WORK INSTRUCTION =
Give back all of the data exactly.

------------------------------------------------

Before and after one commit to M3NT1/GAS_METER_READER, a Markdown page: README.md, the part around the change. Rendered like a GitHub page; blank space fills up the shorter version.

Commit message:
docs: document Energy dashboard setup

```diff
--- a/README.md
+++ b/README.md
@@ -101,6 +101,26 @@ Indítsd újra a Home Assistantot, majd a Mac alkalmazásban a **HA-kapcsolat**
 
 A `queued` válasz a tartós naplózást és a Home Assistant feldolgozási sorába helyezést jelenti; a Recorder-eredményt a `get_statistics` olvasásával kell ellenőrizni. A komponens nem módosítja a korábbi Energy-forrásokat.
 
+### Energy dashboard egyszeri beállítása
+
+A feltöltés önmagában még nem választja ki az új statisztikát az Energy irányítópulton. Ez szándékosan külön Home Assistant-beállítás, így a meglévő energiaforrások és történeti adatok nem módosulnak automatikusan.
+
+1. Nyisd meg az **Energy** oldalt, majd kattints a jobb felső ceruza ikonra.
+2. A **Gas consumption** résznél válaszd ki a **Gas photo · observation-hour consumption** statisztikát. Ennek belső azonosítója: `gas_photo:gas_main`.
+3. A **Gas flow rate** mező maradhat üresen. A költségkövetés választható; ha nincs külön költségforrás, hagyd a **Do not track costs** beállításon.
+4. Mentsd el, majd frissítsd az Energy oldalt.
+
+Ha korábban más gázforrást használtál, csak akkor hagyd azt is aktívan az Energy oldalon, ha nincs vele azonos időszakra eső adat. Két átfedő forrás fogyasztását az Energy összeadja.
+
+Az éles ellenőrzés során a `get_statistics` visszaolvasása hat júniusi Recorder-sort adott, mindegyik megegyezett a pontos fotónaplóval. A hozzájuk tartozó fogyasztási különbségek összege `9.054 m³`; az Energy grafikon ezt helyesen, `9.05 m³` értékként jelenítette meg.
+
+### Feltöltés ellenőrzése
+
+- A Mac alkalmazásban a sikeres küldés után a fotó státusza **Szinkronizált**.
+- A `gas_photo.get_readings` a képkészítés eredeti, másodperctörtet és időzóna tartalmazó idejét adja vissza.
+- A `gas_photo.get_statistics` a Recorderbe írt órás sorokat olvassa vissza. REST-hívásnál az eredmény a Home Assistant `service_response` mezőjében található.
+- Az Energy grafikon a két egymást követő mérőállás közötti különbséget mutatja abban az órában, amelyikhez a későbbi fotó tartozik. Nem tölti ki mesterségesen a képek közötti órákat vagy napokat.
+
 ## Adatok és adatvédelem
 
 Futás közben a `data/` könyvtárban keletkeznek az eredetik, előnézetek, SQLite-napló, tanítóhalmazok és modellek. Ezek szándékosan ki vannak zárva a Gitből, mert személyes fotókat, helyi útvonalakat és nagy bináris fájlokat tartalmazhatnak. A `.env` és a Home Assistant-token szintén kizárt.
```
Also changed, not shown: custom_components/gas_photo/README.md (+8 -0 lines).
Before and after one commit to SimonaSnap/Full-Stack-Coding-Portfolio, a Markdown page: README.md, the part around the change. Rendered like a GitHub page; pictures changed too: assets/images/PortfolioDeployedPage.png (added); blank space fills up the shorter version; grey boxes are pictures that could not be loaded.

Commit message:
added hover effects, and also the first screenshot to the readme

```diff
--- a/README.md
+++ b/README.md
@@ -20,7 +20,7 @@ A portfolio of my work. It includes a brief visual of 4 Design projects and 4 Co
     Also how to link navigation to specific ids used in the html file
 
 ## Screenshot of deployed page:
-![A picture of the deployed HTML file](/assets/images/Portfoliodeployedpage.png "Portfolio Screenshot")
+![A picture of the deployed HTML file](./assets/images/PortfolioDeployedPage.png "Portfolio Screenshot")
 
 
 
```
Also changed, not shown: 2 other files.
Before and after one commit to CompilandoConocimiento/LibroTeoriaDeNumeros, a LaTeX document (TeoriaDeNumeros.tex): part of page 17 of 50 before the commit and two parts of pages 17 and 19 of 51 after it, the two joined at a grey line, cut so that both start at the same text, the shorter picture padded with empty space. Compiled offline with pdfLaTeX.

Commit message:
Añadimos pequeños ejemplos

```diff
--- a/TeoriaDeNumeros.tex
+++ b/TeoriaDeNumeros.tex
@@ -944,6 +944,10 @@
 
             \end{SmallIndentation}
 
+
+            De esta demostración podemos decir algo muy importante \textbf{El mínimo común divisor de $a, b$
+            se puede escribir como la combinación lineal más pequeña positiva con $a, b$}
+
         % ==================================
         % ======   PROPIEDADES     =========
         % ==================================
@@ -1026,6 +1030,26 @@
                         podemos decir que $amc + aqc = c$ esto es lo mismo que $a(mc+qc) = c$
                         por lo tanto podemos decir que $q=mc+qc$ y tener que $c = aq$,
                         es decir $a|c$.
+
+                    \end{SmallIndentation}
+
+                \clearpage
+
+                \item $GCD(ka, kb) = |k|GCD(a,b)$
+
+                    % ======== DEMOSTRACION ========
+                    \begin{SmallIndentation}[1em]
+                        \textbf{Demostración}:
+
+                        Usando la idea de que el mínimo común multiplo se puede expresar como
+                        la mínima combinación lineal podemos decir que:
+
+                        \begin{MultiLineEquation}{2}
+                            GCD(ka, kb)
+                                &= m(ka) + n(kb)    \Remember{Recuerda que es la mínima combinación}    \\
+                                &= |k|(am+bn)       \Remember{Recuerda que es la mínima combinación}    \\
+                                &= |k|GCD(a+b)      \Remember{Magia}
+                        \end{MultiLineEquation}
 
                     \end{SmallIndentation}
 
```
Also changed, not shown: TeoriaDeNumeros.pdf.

------------------------------------------------

WRITTEN ANSWER =
Before and after one commit to M3NT1/GAS_METER_READER, a Markdown page: README.md, the part around the change. Rendered like a GitHub page; blank space fills up the shorter version.

Commit message:
docs: document Energy dashboard setup

```diff
--- a/README.md
+++ b/README.md
@@ -101,6 +101,26 @@ Indítsd újra a Home Assistantot, majd a Mac alkalmazásban a **HA-kapcsolat**
 
 A `queued` válasz a tartós naplózást és a Home Assistant feldolgozási sorába helyezést jelenti; a Recorder-eredményt a `get_statistics` olvasásával kell ellenőrizni. A komponens nem módosítja a korábbi Energy-forrásokat.
 
+### Energy dashboard egyszeri beállítása
+
+A feltöltés önmagában még nem választja ki az új statisztikát az Energy irányítópulton. Ez szándékosan külön Home Assistant-beállítás, így a meglévő energiaforrások és történeti adatok nem módosulnak automatikusan.
+
+1. Nyisd meg az **Energy** oldalt, majd kattints a jobb felső ceruza ikonra.
+2. A **Gas consumption** résznél válaszd ki a **Gas photo · observation-hour consumption** statisztikát. Ennek belső azonosítója: `gas_photo:gas_main`.
+3. A **Gas flow rate** mező maradhat üresen. A költségkövetés választható; ha nincs külön költségforrás, hagyd a **Do not track costs** beállításon.
+4. Mentsd el, majd frissítsd az Energy oldalt.
+
+Ha korábban más gázforrást használtál, csak akkor hagyd azt is aktívan az Energy oldalon, ha nincs vele azonos időszakra eső adat. Két átfedő forrás fogyasztását az Energy összeadja.
+
+Az éles ellenőrzés során a `get_statistics` visszaolvasása hat júniusi Recorder-sort adott, mindegyik megegyezett a pontos fotónaplóval. A hozzájuk tartozó fogyasztási különbségek összege `9.054 m³`; az Energy grafikon ezt helyesen, `9.05 m³` értékként jelenítette meg.
+
+### Feltöltés ellenőrzése
+
+- A Mac alkalmazásban a sikeres küldés után a fotó státusza **Szinkronizált**.
+- A `gas_photo.get_readings` a képkészítés eredeti, másodperctörtet és időzóna tartalmazó idejét adja vissza.
+- A `gas_photo.get_statistics` a Recorderbe írt órás sorokat olvassa vissza. REST-hívásnál az eredmény a Home Assistant `service_response` mezőjében található.
+- Az Energy grafikon a két egymást követő mérőállás közötti különbséget mutatja abban az órában, amelyikhez a későbbi fotó tartozik. Nem tölti ki mesterségesen a képek közötti órákat vagy napokat.
+
 ## Adatok és adatvédelem
 
 Futás közben a `data/` könyvtárban keletkeznek az eredetik, előnézetek, SQLite-napló, tanítóhalmazok és modellek. Ezek szándékosan ki vannak zárva a Gitből, mert személyes fotókat, helyi útvonalakat és nagy bináris fájlokat tartalmazhatnak. A `.env` és a Home Assistant-token szintén kizárt.
```
Also changed, not shown: custom_components/gas_photo/README.md (+8 -0 lines).
Before and after one commit to SimonaSnap/Full-Stack-Coding-Portfolio, a Markdown page: README.md, the part around the change. Rendered like a GitHub page; pictures changed too: assets/images/PortfolioDeployedPage.png (added); blank space fills up the shorter version; grey boxes are pictures that could not be loaded.

Commit message:
added hover effects, and also the first screenshot to the readme

```diff
--- a/README.md
+++ b/README.md
@@ -20,7 +20,7 @@ A portfolio of my work. It includes a brief visual of 4 Design projects and 4 Co
     Also how to link navigation to specific ids used in the html file
 
 ## Screenshot of deployed page:
-![A picture of the deployed HTML file](/assets/images/Portfoliodeployedpage.png "Portfolio Screenshot")
+![A picture of the deployed HTML file](./assets/images/PortfolioDeployedPage.png "Portfolio Screenshot")
 
 
 
```
Also changed, not shown: 2 other files.
Before and after one commit to CompilandoConocimiento/LibroTeoriaDeNumeros, a LaTeX document (TeoriaDeNumeros.tex): part of page 17 of 50 before the commit and two parts of pages 17 and 19 of 51 after it, the two joined at a grey line, cut so that both start at the same text, the shorter picture padded with empty space. Compiled offline with pdfLaTeX.

Commit message:
Añadimos pequeños ejemplos

```diff
--- a/TeoriaDeNumeros.tex
+++ b/TeoriaDeNumeros.tex
@@ -944,6 +944,10 @@
 
             \end{SmallIndentation}
 
+
+            De esta demostración podemos decir algo muy importante \textbf{El mínimo común divisor de $a, b$
+            se puede escribir como la combinación lineal más pequeña positiva con $a, b$}
+
         % ==================================
         % ======   PROPIEDADES     =========
         % ==================================
@@ -1026,6 +1030,26 @@
                         podemos decir que $amc + aqc = c$ esto es lo mismo que $a(mc+qc) = c$
                         por lo tanto podemos decir que $q=mc+qc$ y tener que $c = aq$,
                         es decir $a|c$.
+
+                    \end{SmallIndentation}
+
+                \clearpage
+
+                \item $GCD(ka, kb) = |k|GCD(a,b)$
+
+                    % ======== DEMOSTRACION ========
+                    \begin{SmallIndentation}[1em]
+                        \textbf{Demostración}:
+
+                        Usando la idea de que el mínimo común multiplo se puede expresar como
+                        la mínima combinación lineal podemos decir que:
+
+                        \begin{MultiLineEquation}{2}
+                            GCD(ka, kb)
+                                &= m(ka) + n(kb)    \Remember{Recuerda que es la mínima combinación}    \\
+                                &= |k|(am+bn)       \Remember{Recuerda que es la mínima combinación}    \\
+                                &= |k|GCD(a+b)      \Remember{Magia}
+                        \end{MultiLineEquation}
 
                     \end{SmallIndentation}
 
```
Also changed, not shown: TeoriaDeNumeros.pdf.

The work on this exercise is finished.